● **Records for this exercise**
BEGIN
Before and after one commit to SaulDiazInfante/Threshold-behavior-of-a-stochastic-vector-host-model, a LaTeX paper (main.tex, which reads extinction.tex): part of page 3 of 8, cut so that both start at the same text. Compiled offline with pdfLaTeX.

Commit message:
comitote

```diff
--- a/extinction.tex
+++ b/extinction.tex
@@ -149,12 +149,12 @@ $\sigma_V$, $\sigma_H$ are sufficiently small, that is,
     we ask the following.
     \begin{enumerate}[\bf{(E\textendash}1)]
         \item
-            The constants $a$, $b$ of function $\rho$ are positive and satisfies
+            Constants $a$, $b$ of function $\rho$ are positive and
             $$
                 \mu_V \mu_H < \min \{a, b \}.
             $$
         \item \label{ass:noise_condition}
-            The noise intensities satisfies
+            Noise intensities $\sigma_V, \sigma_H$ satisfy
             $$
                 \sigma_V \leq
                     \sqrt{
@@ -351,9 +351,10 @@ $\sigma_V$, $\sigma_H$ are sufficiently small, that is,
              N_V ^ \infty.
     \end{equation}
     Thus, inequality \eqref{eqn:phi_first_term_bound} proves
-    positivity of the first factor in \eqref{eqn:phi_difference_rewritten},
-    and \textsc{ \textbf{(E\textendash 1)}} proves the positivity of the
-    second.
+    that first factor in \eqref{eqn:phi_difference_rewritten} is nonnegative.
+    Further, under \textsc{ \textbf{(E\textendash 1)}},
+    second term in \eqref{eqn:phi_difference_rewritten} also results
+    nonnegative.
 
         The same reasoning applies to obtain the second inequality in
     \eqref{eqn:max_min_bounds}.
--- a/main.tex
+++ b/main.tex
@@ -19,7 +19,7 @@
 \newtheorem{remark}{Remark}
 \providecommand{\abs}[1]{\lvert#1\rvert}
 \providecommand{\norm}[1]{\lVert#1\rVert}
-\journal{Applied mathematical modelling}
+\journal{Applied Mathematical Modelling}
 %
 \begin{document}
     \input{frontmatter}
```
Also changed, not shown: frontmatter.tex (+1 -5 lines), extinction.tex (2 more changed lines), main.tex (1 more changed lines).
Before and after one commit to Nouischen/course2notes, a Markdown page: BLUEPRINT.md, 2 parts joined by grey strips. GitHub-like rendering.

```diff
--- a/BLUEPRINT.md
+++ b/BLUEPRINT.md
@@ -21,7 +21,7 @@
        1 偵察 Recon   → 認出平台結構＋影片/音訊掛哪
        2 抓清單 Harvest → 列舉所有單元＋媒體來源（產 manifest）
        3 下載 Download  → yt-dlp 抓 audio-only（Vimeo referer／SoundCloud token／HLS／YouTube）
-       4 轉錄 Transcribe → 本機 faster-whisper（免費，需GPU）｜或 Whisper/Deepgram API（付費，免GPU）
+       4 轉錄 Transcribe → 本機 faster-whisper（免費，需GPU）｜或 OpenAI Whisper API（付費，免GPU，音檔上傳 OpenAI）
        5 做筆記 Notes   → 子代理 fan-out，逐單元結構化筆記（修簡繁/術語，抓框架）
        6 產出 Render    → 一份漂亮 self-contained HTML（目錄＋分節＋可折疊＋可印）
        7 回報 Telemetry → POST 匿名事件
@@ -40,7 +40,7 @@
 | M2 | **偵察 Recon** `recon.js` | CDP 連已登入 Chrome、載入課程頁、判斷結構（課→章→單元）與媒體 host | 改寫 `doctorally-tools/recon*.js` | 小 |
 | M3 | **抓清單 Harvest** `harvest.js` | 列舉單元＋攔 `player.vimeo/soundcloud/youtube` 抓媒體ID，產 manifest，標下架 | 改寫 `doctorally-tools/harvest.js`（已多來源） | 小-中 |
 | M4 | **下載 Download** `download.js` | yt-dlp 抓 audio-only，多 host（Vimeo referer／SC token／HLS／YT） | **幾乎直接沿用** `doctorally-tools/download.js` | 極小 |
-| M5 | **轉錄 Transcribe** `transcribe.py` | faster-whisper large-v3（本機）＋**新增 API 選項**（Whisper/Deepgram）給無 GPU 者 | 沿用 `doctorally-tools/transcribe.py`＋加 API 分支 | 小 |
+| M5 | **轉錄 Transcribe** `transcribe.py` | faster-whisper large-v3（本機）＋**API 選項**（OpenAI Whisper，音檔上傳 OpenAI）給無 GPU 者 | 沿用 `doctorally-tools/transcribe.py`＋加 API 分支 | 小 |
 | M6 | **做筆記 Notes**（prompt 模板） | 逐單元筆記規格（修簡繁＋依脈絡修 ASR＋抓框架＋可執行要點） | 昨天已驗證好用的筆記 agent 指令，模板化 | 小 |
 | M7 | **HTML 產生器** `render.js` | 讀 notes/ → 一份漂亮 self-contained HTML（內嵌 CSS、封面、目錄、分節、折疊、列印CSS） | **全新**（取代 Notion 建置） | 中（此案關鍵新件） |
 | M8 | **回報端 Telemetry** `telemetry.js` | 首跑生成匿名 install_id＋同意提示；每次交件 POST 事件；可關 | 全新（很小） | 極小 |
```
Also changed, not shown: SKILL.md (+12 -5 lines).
END
● **Work task**
Copy each line of the preceding material that contains "Before".

● **Finished exercise**
Before and after one commit to SaulDiazInfante/Threshold-behavior-of-a-stochastic-vector-host-model, a LaTeX paper (main.tex, which reads extinction.tex): part of page 3 of 8, cut so that both start at the same text. Compiled offline with pdfLaTeX.
Before and after one commit to Nouischen/course2notes, a Markdown page: BLUEPRINT.md, 2 parts joined by grey strips. GitHub-like rendering.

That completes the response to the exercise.